.

### From Integer to Long

Using the bits of an `int`

is currently the fastest option. But we can use the long type as well to generate random bool values:

public class NextLongBitsGenerator(IRandomGenerator randomGenerator) : IBooleanGenerator { private const int BitsInByte = 8; private const int MaxBitIndex = sizeof(long) * BitsInByte; private long _randomLong; private int _currentBufferIndex = MaxBitIndex; public bool NextBool() { if (_currentBufferIndex >= MaxBitIndex) { _randomLong = randomGenerator.NextLong(long.MinValue, long.MaxValue); _currentBufferIndex = 0; } return (_randomLong & (1L << _currentBufferIndex++)) != 0; } }

**There is a very important detail here.** When shifting bits, we have to use type `long`

, and that is why there is a constant `1L`

and not just `1`

. Without this, if we use `1`

Â we would shift an `int`

Â instead of `long`

, and the **results would be wrong!**

So, let’s check the result:

| Method | NumberOfBooleans | Mean | Ratio | Allocated | |------------------------- |----------------- |-------------:|------:|----------:| | NextLongBitsGenerator | 1000 | 4.064 us | 0.97 | 40 B | | NextIntegerBitsGenerator | 1000 | 4.199 us | 1.00 | 32 B | | | | | | | | NextLongBitsGenerator | 1000000 | 4,067.125 us | 0.99 | 43 B | | NextIntegerBitsGenerator | 1000000 | 4,101.540 us | 1.00 | 80 B |

If we are creating a lot of tests, sometimes one is faster, and sometimes the other is faster. These are pretty close.

## Fairness of our Random Boolean Algorithms

Now that we have found the winner, it is also time to check **if our algorithms are fair** (producing consistently fair results).

Randomness is very tricky, and despite that it is unlikely, there is a possibility that if we throw a die ten times, we will get six at each throw. Even though this is theoretically possible, we would probably conclude that the die is unfair.

So, when generating ten million boolean values, we expect to generate around five million `true`

values and five million `false`

values. But why don’t we check:

Generator: true / False | From the middle GetItemsGenerator: 4998654 / 5001346 | 0,0002692 NextDoubleGenerator: 5000626 / 4999374 | 0,0001252 NextIntegerGenerator: 4999618 / 5000382 | 0,0000764 NextIntegerBitsGenerator: 4996202 / 5003798 | 0,0007596 NextLongBitsGenerator: 5000193 / 4999807 | 0,0000386

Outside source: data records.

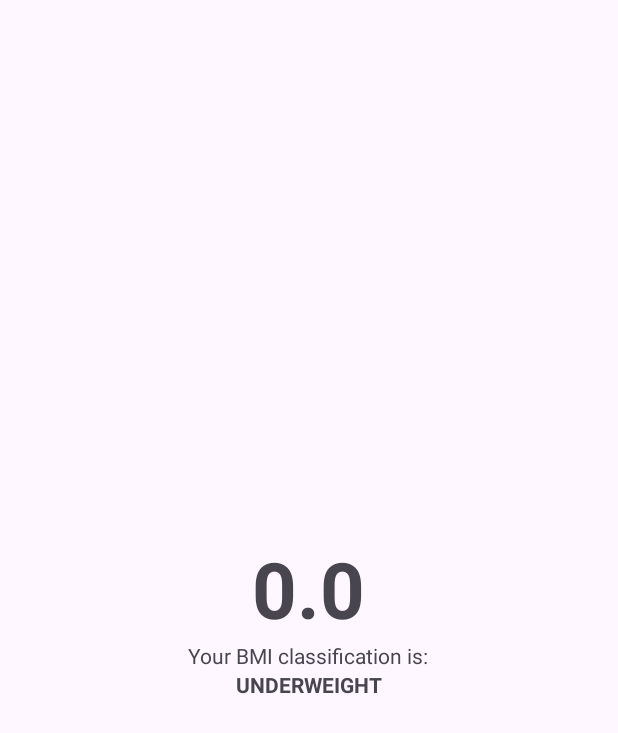
After one commit to oeuclidesneto/BMICalculator, an Android app: the ResultActivity screen opened directly, with no data from a screen before it, on a phone screen of 412 x 824 dp. The commit adds this screen. Shown: the top 733 px of the screen. Run offline under Robolectric (Android 15) with nearby library versions, the phone set to English and light mode, and no system bars.

Commit message:
Creation of Result page

```diff
--- a/app/build.gradle.kts
+++ b/app/build.gradle.kts
@@ -41,6 +41,7 @@ dependencies {
     implementation("androidx.appcompat:appcompat:1.6.1")
     implementation("com.google.android.material:material:1.10.0")
     implementation("androidx.constraintlayout:constraintlayout:2.1.4")
+    implementation("androidx.activity:activity:1.9.1")
     testImplementation("junit:junit:4.13.2")
     androidTestImplementation("androidx.test.ext:junit:1.1.5")
     androidTestImplementation("androidx.test.espresso:espresso-core:3.5.1")
--- a/app/src/main/AndroidManifest.xml
+++ b/app/src/main/AndroidManifest.xml
@@ -13,6 +13,9 @@
         android:theme="@style/Theme.Calculadoraimc"
         tools:targetApi="31">
         <activity
+            android:name=".ResultActivity"
+            android:exported="false" />
+        <activity
             android:name=".MainActivity"
             android:exported="true">
             <intent-filter>
--- a/app/src/main/java/com/comunidadedevspace/imc/MainActivity.kt
+++ b/app/src/main/java/com/comunidadedevspace/imc/MainActivity.kt
@@ -1,5 +1,6 @@
 package com.comunidadedevspace.imc
 
+import android.content.Intent
 import androidx.appcompat.app.AppCompatActivity
 import android.os.Bundle
 import android.widget.Button
@@ -35,6 +36,10 @@ class MainActivity : AppCompatActivity() {
                 val heightq2 = height * height
                 val result = weight / heightq2
 
+                val intent = Intent(this, ResultActivity::class.java)
+                intent.putExtra(KEY_RESULT_BMI, result)
+                startActivity(intent)
+
                 println("Your BMI is " + result)
 
             }
--- /dev/null
+++ b/app/src/main/java/com/comunidadedevspace/imc/ResultActivity.kt
@@ -0,0 +1,44 @@
+package com.comunidadedevspace.imc
+
+import android.os.Bundle
+import android.widget.TextView
+import androidx.activity.enableEdgeToEdge
+import androidx.appcompat.app.AppCompatActivity
+import androidx.core.view.ViewCompat
+import androidx.core.view.WindowInsetsCompat
+
+const val KEY_RESULT_BMI = "ResultActivity.KEY_BMI"
+
+class ResultActivity : AppCompatActivity() {
+    override fun onCreate(savedInstanceState: Bundle?) {
+        super.onCreate(savedInstanceState)
+        enableEdgeToEdge()
+        setContentView(R.layout.activity_result)
+
+        val result = intent.getFloatExtra(KEY_RESULT_BMI, 0f)
+
+        val tvResult = findViewById<TextView>(R.id.tv_result)
+        val tvClassification = findViewById<TextView>(R.id.tv_classification)
+
+        tvResult.text = result.toString()
+
+        val classification: String =  if (result <= 18.5f) {
+            "UNDERWEIGHT"
+        } else if (result > 18.5f && result <= 24.9f) {
+            "NORMAL"
+        } else if (result > 25.0f && result <= 29.9f) {
+            "OVERWEIGHT"
+        } else if (result > 30f && result <= 39.9f) {
+            "OBESITY"
+        } else  {
+            "MORBID OBESITY"
+        }
+
+        tvClassification.text = classification
+        ViewCompat.setOnApplyWindowInsetsListener(findViewById(R.id.main)) { v, insets ->
+            val systemBars = insets.getInsets(WindowInsetsCompat.Type.systemBars())
+            v.setPadding(systemBars.left, systemBars.top, systemBars.right, systemBars.bottom)
+            insets
+        }
+    }
+}
--- /dev/null
+++ b/app/src/main/res/layout/activity_result.xml
@@ -0,0 +1,33 @@
+<?xml version="1.0" encoding="utf-8"?>
+<LinearLayout xmlns:android="http://schemas.android.com/apk/res/android"
+    xmlns:app="http://schemas.android.com/apk/res-auto"
+    xmlns:tools="http://schemas.android.com/tools"
+    android:id="@+id/main"
+    android:layout_width="match_parent"
+    android:layout_height="match_parent"
+    android:gravity="center"
+    android:orientation="vertical"
+    tools:text="23.66" >
+
+    <TextView
+        android:id="@+id/tv_result"
+        android:textSize="52sp"
+        android:textStyle="bold"
+        android:maxLength="5"
+        android:layout_width="wrap_content"
+        android:layout_height="wrap_content"
+        tools:text="23.66" />
+
+    <TextView
+        android:id="@+id/tv_classification_label"
+        android:layout_width="wrap_content"
+        android:layout_height="wrap_content"
+        android:text="Your BMI classification is:" />
+
+    <TextView
+        android:id="@+id/tv_classification"
+        android:layout_width="wrap_content"
+        android:layout_height="wrap_content"
+        android:textStyle="bold"
+        tools:text="NORMAL" />
+</LinearLayout>
--- a/build.gradle.kts
+++ b/build.gradle.kts
@@ -1,5 +1,5 @@
 // Top-level build file where you can add configuration options common to all sub-projects/modules.
 plugins {
-    id("com.android.application") version "8.1.2" apply false
+    id("com.android.application") version "8.5.2" apply false
     id("org.jetbrains.kotlin.android") version "1.9.0" apply false
 }
```
Also changed, not shown: gradle/wrapper/gradle-wrapper.properties.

By running this test many times, we see that all of our generators are fair and produce almost the same amount of random boolean values.

## Conclusion

In this article, we’ve explored various algorithms for generating booleans. For a significant period, the most straightforward algorithm, which involves selecting integer numbers 0 as true and 1 as false, was the fastest option.

However, we’ve also discovered faster algorithms that leverage single bits for generating random boolean values, offering increased efficiency.

It’s safe to say that we can always rely on the simplest possible algorithm. However, if we desire or require a bit more speed, we can opt for manipulating bits and utilize the NextIntegerBitsGenerator or NextLongBitsGenerator algorithm.